There are many ways that therapeutic preschool programs benefit all children, especially those who experience developmental delays or sensory processing issues. If a child experiences sensory issues, they either have a heightened sensitivity to sensory input or a decreased sensitivity to sensory input. This can include visual input, auditory input, tactile input, olfactory input (smells), tastes, or flavors. If a kiddo experiences challenges with sensory processing, they might require additional support for developing self-regulation skills in a therapeutic preschool program or ABA therapy. One strategy is using sensory toys.
There are many different types of sensory toys available to suit the needs of both children who are hypersensitive (heightened sensitivity) and hyposensitive (decreased sensitivity) to sensory input. There are even many DIY (do-it-yourself) options for creating your own sensory toys. Making DIY sensory toys can be a great project for your little ones on a rainy day or in a therapeutic preschool program!
Sensory blocks: These can be customized with different textures that your child finds soothing. The textures might also provided necessary sensory stimulation for other children. Here’s an example from Pinterest: http://www.redtedart.com/diy-sensory-blocks-how-to/
Sensory bags: Simply fill a resealable sandwich bag with “goo” or small objects, and you have yourself a sensory bag. Here’s an example from Pinterest: https://www.babble.com/home/diy-sensory-bags/
Calming shakers: Shaker bottles filled with “goo” and glitter can be very calming sensory toys. Here’s an example from Pinterest: http://southernthomas.blogspot.com/2011/08/discovery-in-water-bottle.html

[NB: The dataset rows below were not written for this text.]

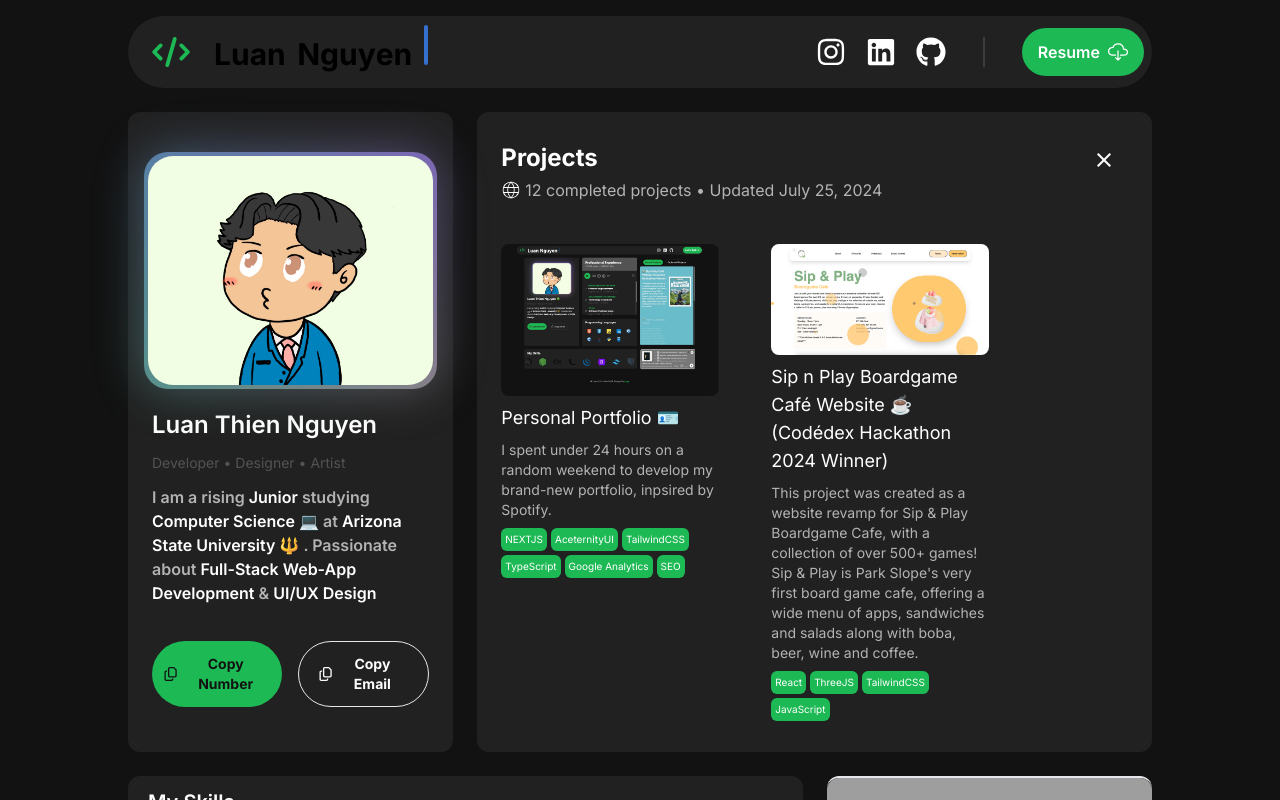
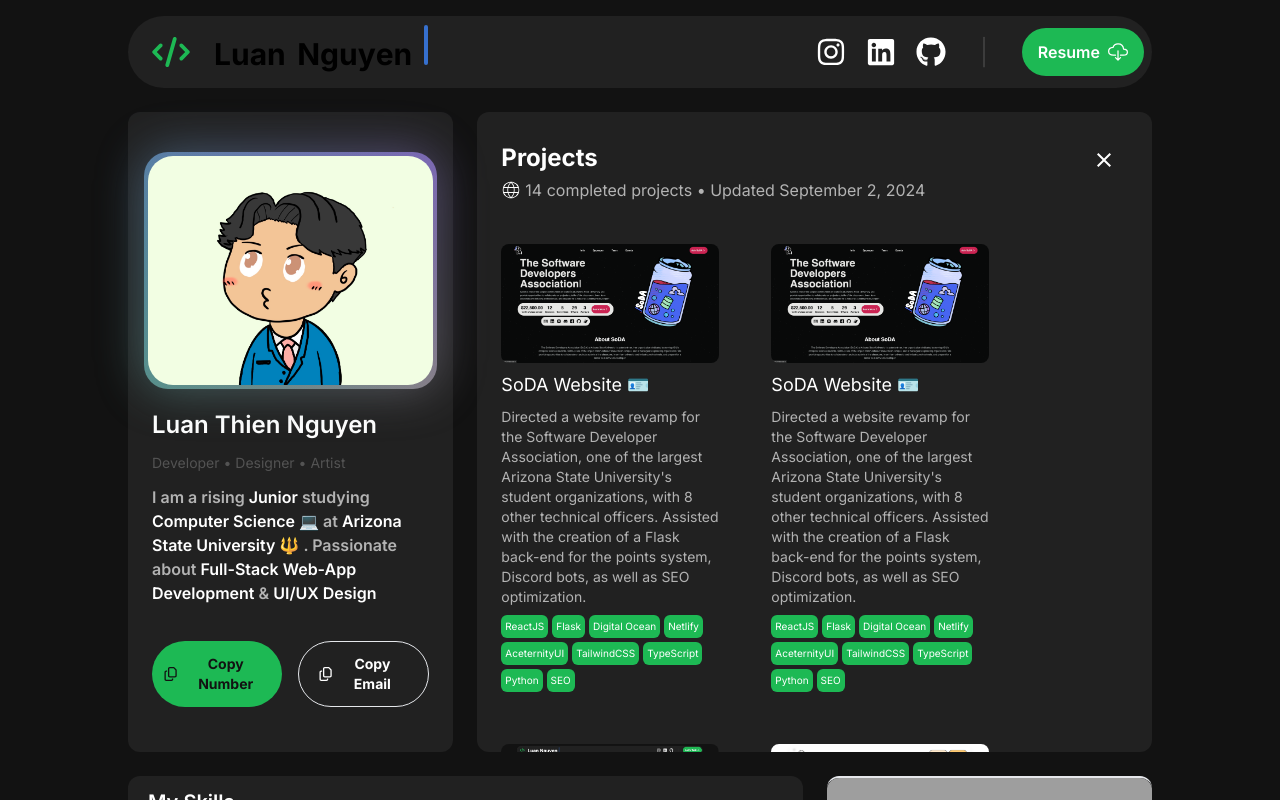
Before and after one commit to LuaanNguyen/luannguyen-portfolio, a Next.js app: page / in a window 1280 px wide. Both pictures are taken after a click on the button "Explore All Projects". Shown: the top 800 px of the page. Built offline with nearby package versions, Linux system fonts and the light colour scheme; grey boxes are pictures that could not be loaded.

Commit message:
Added thesoda.io project

```diff
--- a/data/projects.ts
+++ b/data/projects.ts
@@ -9,6 +9,44 @@ export type personalProjectType = {
 }[];
 
 export const personalProjects: personalProjectType = [
+  {
+    href: "",
+    imageSrc: "/thesodaio.png",
+    imageAlt: "Thesoda.io",
+    title: "SoDA Website 🪪",
+    description:
+      "Directed a website revamp for the Software Developer Association, one of the largest Arizona State University's student organizations, with 8 other technical officers. Assisted with the creation of a Flask back-end for the points system, Discord bots, as well as SEO optimization.",
+    tech: [
+      "ReactJS",
+      "Flask",
+      "Digital Ocean",
+      "Netlify",
+      "AceternityUI",
+      "TailwindCSS",
+      "TypeScript",
+      "Python",
+      "SEO",
+    ],
+  },
+  {
+    href: "https://thesoda.io/",
+    imageSrc: "/thesodaio.png",
+    imageAlt: "Thesoda.io",
+    title: "SoDA Website 🪪",
+    description:
+      "Directed a website revamp for the Software Developer Association, one of the largest Arizona State University's student organizations, with 8 other technical officers. Assisted with the creation of a Flask back-end for the points system, Discord bots, as well as SEO optimization.",
+    tech: [
+      "ReactJS",
+      "Flask",
+      "Digital Ocean",
+      "Netlify",
+      "AceternityUI",
+      "TailwindCSS",
+      "TypeScript",
+      "Python",
+      "SEO",
+    ],
+  },
   {
     href: "https://www.luannguyen.net/",
     imageSrc: "/luan-portfolio.jpeg",
--- a/src/app/components/sections/OpenedExperienceItem.tsx
+++ b/src/app/components/sections/OpenedExperienceItem.tsx
@@ -29,7 +29,8 @@ export default function OpenedExperienceItem({
           <h2 className="text-2xl max-md:text-2xl font-bold">Projects</h2>
           <p className="flex items-center text-spotify-grey max-md:text-sm gap-1">
             <CiGlobe className="text-xl text-spotify-white" />{" "}
-            {personalProjects.length} completed projects • Updated July 25, 2024
+            {personalProjects.length} completed projects • Updated September 2,
+            2024
           </p>
         </div>
 
```
Also changed, not shown: public/asteroids.png (added), public/thesodaio.png (added).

Weighted sensory toy for lap: Some children benefit from a weighted sensory toy they can place in their lap during class, circle time, etc. Here’s an example on Pinterest: http://pepperscraps.com/how-to-make-a-lap-buddy-to-help-fidgeting/
Sensory sand: It’s not just for the beach! Some children with sensory processing disorder find the texture of sand very soothing. Here’s an example of sand you make at home from Pinterest: http://www.survivingateacherssalary.com/edible-non-toxic-sensory-kinetic-sand-recipe-for-kids/
Colored rice: The texture of rice can be a great sensory toy for some children. Dying the rice bright colors adds another layer of fun! You can put the rice in resealable sandwich bags or a Mason jar. Here’s an example from Pinterest: http://www.alegionforliam.com/2012/02/more-sensory-crafts.html
DIY “Flubber” & much more: While kiddos today might not remember this movie, this is still a fun (and functional) DIY sensory toy. Here’s an example from Pinterest: http://www.diyncrafts.com/15322/home/parenting/30-diy-sensory-toys-and-games-to-stimulate-your-childs-creative-growth?utm_content=buffercc5e9&utm_medium=social&utm_source=facebook.com&utm_campaign=buffer
As you are researching different sensory toys, keep in mind the specific sensory issues of your child, as not every sensory toy targets the same skills or senses.
Do you think a therapeutic preschool program, ABA therapy, or occupational therapy could benefit your child? Contact CST Academy by clicking the purple button below or call 773-620-7800 to learn about the wide range of services we provide for children in Chicago!